Flight Crew/Engineer interactions
This report is published in précis in order to disidentify those involved.
Whilst conducting a pre-flight system check at [Base], it became apparent there was an issue with the aircraft similar to one that I had experienced with it before. Due to the engineers on my previous event in this aircraft being concerned by it I was equally concerned and decided to return to stand.
We were met by an engineer who I feel was putting undue commercial pressure on us to accept the aircraft. He was extremely rude and told us we were basically wrong and that there was no standby aircraft so we were cancelling a service because the aircraft was perfectly serviceable – all this whilst he was outside the aircraft on the headset. I told the engineer to come up and stairs were attached. He came into the flight deck and I demonstrated what I had experienced. Again, significant pressure was put on us to accept the aircraft but we AOG’d it, refused to accept it, and were moved to a standby aircraft which was available all morning. I was quite flustered by the whole event and it took a lot of effort to put it behind me. Several SOP slips were subsequently made and, although not unsafe, there was a noticeable impact on the efficient running of the flight due to the pressure being put on us by the engineer. I felt berated for doing my job as a ‘guardian of safety’ and ‘last line in the defence’ and I feel this individual had no thoughts of flight safety or of his actions.
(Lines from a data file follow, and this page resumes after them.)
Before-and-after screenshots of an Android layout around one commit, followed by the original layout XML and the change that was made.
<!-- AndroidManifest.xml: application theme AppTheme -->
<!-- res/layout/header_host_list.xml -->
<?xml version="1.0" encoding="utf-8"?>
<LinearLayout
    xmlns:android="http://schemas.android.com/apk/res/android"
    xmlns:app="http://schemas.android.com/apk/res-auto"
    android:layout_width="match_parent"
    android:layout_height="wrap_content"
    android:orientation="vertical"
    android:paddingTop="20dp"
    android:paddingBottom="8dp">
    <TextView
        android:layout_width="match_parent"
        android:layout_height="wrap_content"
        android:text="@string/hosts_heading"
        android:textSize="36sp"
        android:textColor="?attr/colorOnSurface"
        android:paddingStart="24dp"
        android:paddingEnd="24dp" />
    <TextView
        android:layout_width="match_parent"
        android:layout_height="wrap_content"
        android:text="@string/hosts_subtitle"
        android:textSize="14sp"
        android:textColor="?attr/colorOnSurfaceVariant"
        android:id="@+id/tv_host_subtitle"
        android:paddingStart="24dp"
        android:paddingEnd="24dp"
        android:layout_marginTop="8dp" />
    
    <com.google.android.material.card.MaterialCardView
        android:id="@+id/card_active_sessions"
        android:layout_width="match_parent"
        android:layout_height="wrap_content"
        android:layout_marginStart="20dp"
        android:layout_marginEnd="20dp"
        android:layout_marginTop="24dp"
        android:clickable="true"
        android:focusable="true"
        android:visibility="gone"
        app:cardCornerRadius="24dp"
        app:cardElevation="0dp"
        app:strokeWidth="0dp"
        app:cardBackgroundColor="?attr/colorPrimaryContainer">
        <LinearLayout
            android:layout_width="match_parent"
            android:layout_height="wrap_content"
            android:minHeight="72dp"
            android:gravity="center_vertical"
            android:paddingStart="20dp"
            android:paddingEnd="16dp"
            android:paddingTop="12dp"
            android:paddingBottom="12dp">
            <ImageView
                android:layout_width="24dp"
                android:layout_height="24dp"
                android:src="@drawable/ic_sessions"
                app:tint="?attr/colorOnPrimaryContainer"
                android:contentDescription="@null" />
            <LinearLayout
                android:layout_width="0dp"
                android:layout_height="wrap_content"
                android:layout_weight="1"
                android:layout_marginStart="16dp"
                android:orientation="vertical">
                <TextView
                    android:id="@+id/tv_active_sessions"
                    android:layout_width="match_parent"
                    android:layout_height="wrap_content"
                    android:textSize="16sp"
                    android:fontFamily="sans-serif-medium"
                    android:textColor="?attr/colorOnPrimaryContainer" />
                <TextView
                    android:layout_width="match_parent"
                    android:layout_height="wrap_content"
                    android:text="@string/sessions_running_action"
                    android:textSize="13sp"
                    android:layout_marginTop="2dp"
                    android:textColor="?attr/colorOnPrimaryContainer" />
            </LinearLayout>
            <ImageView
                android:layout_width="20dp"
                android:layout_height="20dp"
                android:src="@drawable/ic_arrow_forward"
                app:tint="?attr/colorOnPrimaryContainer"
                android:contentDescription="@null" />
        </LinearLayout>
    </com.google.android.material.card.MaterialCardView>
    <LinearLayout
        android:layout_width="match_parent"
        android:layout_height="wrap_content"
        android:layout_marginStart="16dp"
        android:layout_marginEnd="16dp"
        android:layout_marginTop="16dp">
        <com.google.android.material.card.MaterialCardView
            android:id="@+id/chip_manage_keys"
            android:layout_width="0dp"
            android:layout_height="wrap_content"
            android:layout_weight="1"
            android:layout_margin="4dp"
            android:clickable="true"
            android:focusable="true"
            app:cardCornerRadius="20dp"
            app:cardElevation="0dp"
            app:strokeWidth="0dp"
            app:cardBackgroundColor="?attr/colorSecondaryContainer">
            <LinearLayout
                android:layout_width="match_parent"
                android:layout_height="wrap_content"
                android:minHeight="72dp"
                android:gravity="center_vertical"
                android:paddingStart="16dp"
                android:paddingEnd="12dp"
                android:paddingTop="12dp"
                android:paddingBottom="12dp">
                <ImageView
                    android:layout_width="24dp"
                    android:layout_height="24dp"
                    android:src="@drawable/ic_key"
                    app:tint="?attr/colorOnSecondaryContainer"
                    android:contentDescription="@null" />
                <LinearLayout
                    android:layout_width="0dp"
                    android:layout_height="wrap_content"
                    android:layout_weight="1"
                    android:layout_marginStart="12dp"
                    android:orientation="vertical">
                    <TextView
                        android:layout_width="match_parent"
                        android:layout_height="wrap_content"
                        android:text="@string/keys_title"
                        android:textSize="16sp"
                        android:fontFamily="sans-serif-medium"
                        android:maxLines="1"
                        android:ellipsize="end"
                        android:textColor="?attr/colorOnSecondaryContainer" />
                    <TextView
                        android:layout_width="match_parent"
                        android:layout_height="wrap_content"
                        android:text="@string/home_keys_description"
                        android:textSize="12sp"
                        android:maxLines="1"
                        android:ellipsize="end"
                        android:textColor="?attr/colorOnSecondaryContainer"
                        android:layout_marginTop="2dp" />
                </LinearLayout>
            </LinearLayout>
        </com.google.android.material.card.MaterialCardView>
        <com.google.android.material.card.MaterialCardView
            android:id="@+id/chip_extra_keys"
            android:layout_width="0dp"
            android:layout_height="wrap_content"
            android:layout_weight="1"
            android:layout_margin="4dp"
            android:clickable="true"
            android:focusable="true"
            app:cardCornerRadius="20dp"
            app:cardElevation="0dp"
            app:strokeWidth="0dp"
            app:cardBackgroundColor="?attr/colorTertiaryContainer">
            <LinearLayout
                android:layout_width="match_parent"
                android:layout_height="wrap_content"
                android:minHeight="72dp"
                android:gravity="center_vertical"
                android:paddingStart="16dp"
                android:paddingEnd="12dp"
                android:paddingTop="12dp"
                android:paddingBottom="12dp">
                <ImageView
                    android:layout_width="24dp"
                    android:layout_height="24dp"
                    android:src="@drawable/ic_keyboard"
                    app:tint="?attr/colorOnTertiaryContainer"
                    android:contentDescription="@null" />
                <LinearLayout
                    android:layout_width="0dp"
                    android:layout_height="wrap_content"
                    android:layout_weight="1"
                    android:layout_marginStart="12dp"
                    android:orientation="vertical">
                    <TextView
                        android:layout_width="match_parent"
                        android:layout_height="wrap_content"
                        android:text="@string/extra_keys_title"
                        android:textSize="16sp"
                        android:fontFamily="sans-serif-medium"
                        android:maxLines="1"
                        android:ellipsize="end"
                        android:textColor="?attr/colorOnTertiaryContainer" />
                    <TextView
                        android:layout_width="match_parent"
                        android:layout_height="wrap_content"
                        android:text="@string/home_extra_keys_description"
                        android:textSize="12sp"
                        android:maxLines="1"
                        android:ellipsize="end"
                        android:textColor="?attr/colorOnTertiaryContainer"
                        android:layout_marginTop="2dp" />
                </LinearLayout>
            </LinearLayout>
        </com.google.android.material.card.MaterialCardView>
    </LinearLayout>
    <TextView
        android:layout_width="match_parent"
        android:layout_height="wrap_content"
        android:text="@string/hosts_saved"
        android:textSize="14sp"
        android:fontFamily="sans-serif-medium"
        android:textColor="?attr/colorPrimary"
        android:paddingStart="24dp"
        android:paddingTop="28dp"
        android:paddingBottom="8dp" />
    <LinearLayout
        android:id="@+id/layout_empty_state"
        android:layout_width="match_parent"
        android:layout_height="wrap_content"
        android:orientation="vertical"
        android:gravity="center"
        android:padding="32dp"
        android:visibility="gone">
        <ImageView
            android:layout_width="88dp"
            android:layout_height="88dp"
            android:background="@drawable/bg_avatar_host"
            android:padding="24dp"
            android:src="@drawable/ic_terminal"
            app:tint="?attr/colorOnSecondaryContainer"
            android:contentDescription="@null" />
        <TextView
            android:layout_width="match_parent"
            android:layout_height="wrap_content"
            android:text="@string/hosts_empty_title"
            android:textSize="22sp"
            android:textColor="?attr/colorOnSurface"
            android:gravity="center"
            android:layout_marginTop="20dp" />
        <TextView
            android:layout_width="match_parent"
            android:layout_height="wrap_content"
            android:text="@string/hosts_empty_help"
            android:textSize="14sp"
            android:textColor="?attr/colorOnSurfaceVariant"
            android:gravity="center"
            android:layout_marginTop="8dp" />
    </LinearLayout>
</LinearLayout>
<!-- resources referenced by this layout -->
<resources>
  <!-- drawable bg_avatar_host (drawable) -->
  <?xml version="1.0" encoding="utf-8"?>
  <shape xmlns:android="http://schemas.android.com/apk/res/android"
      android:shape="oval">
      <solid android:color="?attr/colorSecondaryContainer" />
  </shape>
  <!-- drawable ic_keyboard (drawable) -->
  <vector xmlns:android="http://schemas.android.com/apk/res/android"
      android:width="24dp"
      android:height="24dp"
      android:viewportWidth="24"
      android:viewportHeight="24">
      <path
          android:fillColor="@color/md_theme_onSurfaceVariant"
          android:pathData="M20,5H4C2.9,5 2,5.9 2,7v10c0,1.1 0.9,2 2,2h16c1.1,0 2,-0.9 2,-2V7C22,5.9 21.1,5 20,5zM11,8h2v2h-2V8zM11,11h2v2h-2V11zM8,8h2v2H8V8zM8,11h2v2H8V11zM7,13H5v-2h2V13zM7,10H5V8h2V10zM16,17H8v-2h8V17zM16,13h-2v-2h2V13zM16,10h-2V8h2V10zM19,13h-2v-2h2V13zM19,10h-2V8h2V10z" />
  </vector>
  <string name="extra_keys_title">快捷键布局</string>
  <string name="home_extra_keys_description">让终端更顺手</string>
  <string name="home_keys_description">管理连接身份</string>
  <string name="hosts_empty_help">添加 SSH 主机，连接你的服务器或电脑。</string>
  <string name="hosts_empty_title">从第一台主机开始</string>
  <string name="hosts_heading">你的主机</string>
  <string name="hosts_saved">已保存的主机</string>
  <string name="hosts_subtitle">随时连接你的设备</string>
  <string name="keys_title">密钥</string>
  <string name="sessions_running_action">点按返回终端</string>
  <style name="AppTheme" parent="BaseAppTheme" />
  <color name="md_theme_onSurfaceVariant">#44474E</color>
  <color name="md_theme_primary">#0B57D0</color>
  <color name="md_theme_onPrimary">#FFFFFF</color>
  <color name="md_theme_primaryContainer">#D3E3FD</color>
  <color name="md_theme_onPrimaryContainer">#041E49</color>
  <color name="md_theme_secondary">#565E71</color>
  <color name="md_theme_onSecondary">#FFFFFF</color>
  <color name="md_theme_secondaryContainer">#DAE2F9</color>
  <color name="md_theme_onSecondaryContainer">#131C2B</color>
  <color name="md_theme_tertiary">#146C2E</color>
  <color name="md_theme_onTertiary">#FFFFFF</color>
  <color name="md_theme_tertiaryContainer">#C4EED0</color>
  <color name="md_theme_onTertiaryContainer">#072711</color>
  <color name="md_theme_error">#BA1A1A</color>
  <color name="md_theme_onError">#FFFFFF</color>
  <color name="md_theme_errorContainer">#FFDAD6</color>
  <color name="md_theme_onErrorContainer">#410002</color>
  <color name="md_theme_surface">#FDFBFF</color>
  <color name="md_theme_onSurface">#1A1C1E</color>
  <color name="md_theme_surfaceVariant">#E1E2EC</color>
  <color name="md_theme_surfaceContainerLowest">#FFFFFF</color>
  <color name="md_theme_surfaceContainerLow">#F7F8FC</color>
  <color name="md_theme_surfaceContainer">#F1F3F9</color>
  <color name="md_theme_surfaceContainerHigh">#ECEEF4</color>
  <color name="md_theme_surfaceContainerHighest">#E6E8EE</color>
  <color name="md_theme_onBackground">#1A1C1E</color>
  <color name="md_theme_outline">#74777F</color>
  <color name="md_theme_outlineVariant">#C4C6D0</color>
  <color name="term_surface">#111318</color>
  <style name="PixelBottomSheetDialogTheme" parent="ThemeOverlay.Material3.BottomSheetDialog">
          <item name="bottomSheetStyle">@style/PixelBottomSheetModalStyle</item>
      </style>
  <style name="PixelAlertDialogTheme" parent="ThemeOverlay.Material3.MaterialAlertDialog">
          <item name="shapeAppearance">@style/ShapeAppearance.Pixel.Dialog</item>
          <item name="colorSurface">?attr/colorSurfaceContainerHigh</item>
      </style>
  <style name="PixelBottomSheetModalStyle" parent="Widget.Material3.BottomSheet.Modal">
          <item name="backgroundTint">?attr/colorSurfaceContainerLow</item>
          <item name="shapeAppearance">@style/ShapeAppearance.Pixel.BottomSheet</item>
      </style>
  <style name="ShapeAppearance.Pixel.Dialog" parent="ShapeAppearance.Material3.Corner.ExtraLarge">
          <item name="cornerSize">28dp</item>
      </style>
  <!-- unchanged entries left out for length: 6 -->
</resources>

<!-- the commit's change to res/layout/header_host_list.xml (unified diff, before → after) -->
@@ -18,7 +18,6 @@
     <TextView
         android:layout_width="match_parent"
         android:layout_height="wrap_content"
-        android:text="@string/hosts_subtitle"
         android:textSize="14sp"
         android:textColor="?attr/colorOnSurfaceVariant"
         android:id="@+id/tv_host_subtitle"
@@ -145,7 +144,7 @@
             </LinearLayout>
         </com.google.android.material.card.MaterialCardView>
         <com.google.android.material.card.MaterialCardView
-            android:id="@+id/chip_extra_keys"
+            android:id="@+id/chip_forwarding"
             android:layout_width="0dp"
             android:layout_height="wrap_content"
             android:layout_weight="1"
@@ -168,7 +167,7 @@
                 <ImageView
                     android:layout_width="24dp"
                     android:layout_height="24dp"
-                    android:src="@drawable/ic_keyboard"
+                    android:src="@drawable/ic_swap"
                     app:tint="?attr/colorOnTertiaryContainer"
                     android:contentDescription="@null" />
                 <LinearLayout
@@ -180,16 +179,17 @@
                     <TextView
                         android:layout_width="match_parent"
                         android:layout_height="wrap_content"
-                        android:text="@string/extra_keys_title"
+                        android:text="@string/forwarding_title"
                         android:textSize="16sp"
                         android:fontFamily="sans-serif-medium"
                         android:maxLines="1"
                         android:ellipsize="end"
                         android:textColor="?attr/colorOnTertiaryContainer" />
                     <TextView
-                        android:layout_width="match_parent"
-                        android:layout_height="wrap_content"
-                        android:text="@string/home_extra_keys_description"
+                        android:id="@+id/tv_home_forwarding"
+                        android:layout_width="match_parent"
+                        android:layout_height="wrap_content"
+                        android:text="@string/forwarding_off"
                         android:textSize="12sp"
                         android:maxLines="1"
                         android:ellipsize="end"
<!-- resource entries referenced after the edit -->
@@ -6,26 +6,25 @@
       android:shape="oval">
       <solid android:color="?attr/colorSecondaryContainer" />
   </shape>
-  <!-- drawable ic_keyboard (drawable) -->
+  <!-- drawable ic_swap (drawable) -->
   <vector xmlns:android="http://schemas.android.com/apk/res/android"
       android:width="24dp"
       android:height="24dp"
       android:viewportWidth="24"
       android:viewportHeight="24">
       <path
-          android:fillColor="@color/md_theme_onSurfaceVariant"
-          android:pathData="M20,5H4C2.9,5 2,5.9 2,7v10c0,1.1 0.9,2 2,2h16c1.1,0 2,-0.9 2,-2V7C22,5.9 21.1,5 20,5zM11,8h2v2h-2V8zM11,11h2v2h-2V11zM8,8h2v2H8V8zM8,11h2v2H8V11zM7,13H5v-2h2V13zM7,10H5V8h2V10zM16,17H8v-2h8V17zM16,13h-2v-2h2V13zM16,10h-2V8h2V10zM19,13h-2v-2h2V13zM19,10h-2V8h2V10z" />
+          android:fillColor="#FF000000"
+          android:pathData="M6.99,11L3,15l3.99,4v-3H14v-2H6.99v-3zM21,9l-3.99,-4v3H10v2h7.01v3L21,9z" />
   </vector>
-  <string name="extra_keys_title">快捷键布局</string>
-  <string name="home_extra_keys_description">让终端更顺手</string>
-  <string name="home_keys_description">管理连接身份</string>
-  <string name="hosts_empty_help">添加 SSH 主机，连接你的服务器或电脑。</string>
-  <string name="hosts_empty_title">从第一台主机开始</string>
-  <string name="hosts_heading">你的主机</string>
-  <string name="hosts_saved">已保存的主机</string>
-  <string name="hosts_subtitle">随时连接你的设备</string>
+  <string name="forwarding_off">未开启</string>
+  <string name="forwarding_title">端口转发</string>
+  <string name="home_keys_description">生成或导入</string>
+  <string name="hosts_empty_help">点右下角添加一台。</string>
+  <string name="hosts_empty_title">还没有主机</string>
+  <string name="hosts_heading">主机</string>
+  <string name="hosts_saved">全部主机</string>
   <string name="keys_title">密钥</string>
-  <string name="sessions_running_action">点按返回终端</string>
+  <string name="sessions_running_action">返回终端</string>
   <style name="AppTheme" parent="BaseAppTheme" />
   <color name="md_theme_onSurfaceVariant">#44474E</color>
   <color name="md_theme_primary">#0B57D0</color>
Firstly, CHIRP commends the reporter for doing the right thing; it is for the aircraft commander to decide whether or not they are happy with the state of the aircraft before they fly it and so they were absolutely right to reject pressure from the engineer to ignore their concerns: the old aviation maxim of ‘If there’s any doubt, there’s no doubt’ applies. Although the engineer may have considered that their professional abilities were being questioned and were probably under pressure themselves to meet scheduling requirements, advocating that the crew take the aircraft without any real investigation being conducted to determine whether or not there was an issue seems unwise at best. That the Captain had rejected the aircraft before for a similar issue should have raised red flags to everyone so it’s disappointing that more caution wasn’t exercised. Repetitive defects are a real cause for concern but, that being said, we should also be cautious about confirmation bias in potentially rejecting aircraft simply because we may have experienced problems with that airframe before.
On a Human Factors note, the fact that the crew were then flustered and made mistakes in the subsequent flight should be a warning to all of the negative results that confrontational engagements can have. Ground Handling and Maintenance personnel need to ensure that aircraft crews are not agitated by their interactions (and vice-versa) and, although it’s easier said than done, if unsettled and flustered by any event such as this, everyone needs to take a moment to recover their composure before carrying on with their tasks so that they are in the right frame of mind to avoid errors and mistakes.
As a matter of detail, when CHIRP spoke with the company concerned they said that subsequent investigations by the engineering team did result in a component change. Acknowledging this, they agreed that the main lesson from the report was to highlight the Human Factors connotations rather than dwell on the technical aspects.